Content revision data
== Segment start ==

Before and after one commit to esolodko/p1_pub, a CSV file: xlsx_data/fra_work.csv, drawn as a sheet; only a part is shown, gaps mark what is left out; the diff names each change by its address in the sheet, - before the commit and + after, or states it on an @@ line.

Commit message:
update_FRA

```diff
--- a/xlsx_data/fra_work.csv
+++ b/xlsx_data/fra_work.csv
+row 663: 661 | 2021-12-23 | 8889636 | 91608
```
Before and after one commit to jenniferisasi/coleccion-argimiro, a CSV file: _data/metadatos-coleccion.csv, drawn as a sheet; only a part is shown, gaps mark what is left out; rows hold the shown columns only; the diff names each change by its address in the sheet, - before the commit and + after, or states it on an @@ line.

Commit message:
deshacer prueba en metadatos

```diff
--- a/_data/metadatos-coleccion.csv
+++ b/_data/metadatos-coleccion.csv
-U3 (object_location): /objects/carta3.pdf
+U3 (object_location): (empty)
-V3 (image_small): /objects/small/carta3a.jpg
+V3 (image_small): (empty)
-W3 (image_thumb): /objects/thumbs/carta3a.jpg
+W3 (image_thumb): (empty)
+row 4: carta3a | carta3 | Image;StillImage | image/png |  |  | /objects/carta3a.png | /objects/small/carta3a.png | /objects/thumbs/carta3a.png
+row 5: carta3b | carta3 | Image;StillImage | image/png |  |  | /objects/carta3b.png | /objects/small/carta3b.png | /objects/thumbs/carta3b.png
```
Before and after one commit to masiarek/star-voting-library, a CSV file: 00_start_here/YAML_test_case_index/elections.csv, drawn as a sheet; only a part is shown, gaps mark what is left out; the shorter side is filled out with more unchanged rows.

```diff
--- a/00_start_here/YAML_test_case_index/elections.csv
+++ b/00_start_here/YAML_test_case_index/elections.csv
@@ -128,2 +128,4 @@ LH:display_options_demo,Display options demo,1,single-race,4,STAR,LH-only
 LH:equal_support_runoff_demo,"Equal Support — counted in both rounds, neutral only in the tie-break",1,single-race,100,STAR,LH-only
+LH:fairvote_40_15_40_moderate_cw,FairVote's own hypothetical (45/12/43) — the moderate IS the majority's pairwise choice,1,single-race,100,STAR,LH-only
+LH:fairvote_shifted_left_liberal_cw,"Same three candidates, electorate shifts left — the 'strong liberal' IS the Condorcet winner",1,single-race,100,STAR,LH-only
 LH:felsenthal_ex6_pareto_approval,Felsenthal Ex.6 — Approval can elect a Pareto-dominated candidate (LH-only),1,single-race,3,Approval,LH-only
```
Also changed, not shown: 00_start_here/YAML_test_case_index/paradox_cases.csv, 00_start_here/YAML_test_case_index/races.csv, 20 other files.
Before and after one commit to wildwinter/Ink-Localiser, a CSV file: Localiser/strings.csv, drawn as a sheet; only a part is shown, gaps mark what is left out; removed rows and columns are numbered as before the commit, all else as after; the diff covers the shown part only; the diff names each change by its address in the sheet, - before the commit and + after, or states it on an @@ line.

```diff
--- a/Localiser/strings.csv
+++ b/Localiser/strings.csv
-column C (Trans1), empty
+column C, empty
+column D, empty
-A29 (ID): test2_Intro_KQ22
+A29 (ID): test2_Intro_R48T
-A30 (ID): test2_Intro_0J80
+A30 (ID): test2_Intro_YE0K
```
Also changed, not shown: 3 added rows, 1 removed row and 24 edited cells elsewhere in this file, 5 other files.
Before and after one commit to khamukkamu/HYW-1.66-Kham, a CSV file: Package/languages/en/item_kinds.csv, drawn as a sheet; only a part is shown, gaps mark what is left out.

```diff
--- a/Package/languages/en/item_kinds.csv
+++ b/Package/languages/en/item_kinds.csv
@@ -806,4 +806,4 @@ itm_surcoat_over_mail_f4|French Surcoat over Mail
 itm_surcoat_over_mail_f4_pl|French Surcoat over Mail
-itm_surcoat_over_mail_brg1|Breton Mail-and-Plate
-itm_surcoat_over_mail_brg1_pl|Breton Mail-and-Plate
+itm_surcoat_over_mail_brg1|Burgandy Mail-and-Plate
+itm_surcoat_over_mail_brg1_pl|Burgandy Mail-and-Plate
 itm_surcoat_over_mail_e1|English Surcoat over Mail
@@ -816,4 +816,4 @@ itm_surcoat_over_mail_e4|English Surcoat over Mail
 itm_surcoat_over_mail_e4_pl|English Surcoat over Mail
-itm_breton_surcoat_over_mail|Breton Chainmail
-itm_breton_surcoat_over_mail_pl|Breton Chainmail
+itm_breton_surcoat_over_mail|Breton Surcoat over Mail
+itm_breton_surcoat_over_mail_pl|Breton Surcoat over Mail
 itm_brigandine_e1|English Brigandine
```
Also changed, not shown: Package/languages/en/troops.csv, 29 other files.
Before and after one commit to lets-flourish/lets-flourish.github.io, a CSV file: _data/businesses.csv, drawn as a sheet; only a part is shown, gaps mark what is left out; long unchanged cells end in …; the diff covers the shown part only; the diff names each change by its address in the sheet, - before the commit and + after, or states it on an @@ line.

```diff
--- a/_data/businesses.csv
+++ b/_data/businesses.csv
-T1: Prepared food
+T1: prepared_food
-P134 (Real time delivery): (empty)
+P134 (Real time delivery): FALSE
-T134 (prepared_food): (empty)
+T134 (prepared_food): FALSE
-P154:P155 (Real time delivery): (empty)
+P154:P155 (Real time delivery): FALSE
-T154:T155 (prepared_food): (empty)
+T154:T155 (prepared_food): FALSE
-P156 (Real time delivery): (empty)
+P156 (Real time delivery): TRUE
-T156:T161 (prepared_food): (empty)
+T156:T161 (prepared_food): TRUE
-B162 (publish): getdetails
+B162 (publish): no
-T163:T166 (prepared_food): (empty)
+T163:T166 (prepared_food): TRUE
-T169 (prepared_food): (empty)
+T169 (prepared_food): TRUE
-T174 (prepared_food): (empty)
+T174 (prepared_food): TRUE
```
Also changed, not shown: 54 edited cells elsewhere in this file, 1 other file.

== Segment end ==

:: Directions ::
Copy out each entry once more, character for character.

:: Expected answer ::
Before and after one commit to esolodko/p1_pub, a CSV file: xlsx_data/fra_work.csv, drawn as a sheet; only a part is shown, gaps mark what is left out; the diff names each change by its address in the sheet, - before the commit and + after, or states it on an @@ line.

Commit message:
update_FRA

```diff
--- a/xlsx_data/fra_work.csv
+++ b/xlsx_data/fra_work.csv
+row 663: 661 | 2021-12-23 | 8889636 | 91608
```
Before and after one commit to jenniferisasi/coleccion-argimiro, a CSV file: _data/metadatos-coleccion.csv, drawn as a sheet; only a part is shown, gaps mark what is left out; rows hold the shown columns only; the diff names each change by its address in the sheet, - before the commit and + after, or states it on an @@ line.

Commit message:
deshacer prueba en metadatos

```diff
--- a/_data/metadatos-coleccion.csv
+++ b/_data/metadatos-coleccion.csv
-U3 (object_location): /objects/carta3.pdf
+U3 (object_location): (empty)
-V3 (image_small): /objects/small/carta3a.jpg
+V3 (image_small): (empty)
-W3 (image_thumb): /objects/thumbs/carta3a.jpg
+W3 (image_thumb): (empty)
+row 4: carta3a | carta3 | Image;StillImage | image/png |  |  | /objects/carta3a.png | /objects/small/carta3a.png | /objects/thumbs/carta3a.png
+row 5: carta3b | carta3 | Image;StillImage | image/png |  |  | /objects/carta3b.png | /objects/small/carta3b.png | /objects/thumbs/carta3b.png
```
Before and after one commit to masiarek/star-voting-library, a CSV file: 00_start_here/YAML_test_case_index/elections.csv, drawn as a sheet; only a part is shown, gaps mark what is left out; the shorter side is filled out with more unchanged rows.

```diff
--- a/00_start_here/YAML_test_case_index/elections.csv
+++ b/00_start_here/YAML_test_case_index/elections.csv
@@ -128,2 +128,4 @@ LH:display_options_demo,Display options demo,1,single-race,4,STAR,LH-only
 LH:equal_support_runoff_demo,"Equal Support — counted in both rounds, neutral only in the tie-break",1,single-race,100,STAR,LH-only
+LH:fairvote_40_15_40_moderate_cw,FairVote's own hypothetical (45/12/43) — the moderate IS the majority's pairwise choice,1,single-race,100,STAR,LH-only
+LH:fairvote_shifted_left_liberal_cw,"Same three candidates, electorate shifts left — the 'strong liberal' IS the Condorcet winner",1,single-race,100,STAR,LH-only
 LH:felsenthal_ex6_pareto_approval,Felsenthal Ex.6 — Approval can elect a Pareto-dominated candidate (LH-only),1,single-race,3,Approval,LH-only
```
Also changed, not shown: 00_start_here/YAML_test_case_index/paradox_cases.csv, 00_start_here/YAML_test_case_index/races.csv, 20 other files.
Before and after one commit to wildwinter/Ink-Localiser, a CSV file: Localiser/strings.csv, drawn as a sheet; only a part is shown, gaps mark what is left out; removed rows and columns are numbered as before the commit, all else as after; the diff covers the shown part only; the diff names each change by its address in the sheet, - before the commit and + after, or states it on an @@ line.

```diff
--- a/Localiser/strings.csv
+++ b/Localiser/strings.csv
-column C (Trans1), empty
+column C, empty
+column D, empty
-A29 (ID): test2_Intro_KQ22
+A29 (ID): test2_Intro_R48T
-A30 (ID): test2_Intro_0J80
+A30 (ID): test2_Intro_YE0K
```
Also changed, not shown: 3 added rows, 1 removed row and 24 edited cells elsewhere in this file, 5 other files.
Before and after one commit to khamukkamu/HYW-1.66-Kham, a CSV file: Package/languages/en/item_kinds.csv, drawn as a sheet; only a part is shown, gaps mark what is left out.

```diff
--- a/Package/languages/en/item_kinds.csv
+++ b/Package/languages/en/item_kinds.csv
@@ -806,4 +806,4 @@ itm_surcoat_over_mail_f4|French Surcoat over Mail
 itm_surcoat_over_mail_f4_pl|French Surcoat over Mail
-itm_surcoat_over_mail_brg1|Breton Mail-and-Plate
-itm_surcoat_over_mail_brg1_pl|Breton Mail-and-Plate
+itm_surcoat_over_mail_brg1|Burgandy Mail-and-Plate
+itm_surcoat_over_mail_brg1_pl|Burgandy Mail-and-Plate
 itm_surcoat_over_mail_e1|English Surcoat over Mail
@@ -816,4 +816,4 @@ itm_surcoat_over_mail_e4|English Surcoat over Mail
 itm_surcoat_over_mail_e4_pl|English Surcoat over Mail
-itm_breton_surcoat_over_mail|Breton Chainmail
-itm_breton_surcoat_over_mail_pl|Breton Chainmail
+itm_breton_surcoat_over_mail|Breton Surcoat over Mail
+itm_breton_surcoat_over_mail_pl|Breton Surcoat over Mail
 itm_brigandine_e1|English Brigandine
```
Also changed, not shown: Package/languages/en/troops.csv, 29 other files.
Before and after one commit to lets-flourish/lets-flourish.github.io, a CSV file: _data/businesses.csv, drawn as a sheet; only a part is shown, gaps mark what is left out; long unchanged cells end in …; the diff covers the shown part only; the diff names each change by its address in the sheet, - before the commit and + after, or states it on an @@ line.

```diff
--- a/_data/businesses.csv
+++ b/_data/businesses.csv
-T1: Prepared food
+T1: prepared_food
-P134 (Real time delivery): (empty)
+P134 (Real time delivery): FALSE
-T134 (prepared_food): (empty)
+T134 (prepared_food): FALSE
-P154:P155 (Real time delivery): (empty)
+P154:P155 (Real time delivery): FALSE
-T154:T155 (prepared_food): (empty)
+T154:T155 (prepared_food): FALSE
-P156 (Real time delivery): (empty)
+P156 (Real time delivery): TRUE
-T156:T161 (prepared_food): (empty)
+T156:T161 (prepared_food): TRUE
-B162 (publish): getdetails
+B162 (publish): no
-T163:T166 (prepared_food): (empty)
+T163:T166 (prepared_food): TRUE
-T169 (prepared_food): (empty)
+T169 (prepared_food): TRUE
-T174 (prepared_food): (empty)
+T174 (prepared_food): TRUE
```
Also changed, not shown: 54 edited cells elsewhere in this file, 1 other file.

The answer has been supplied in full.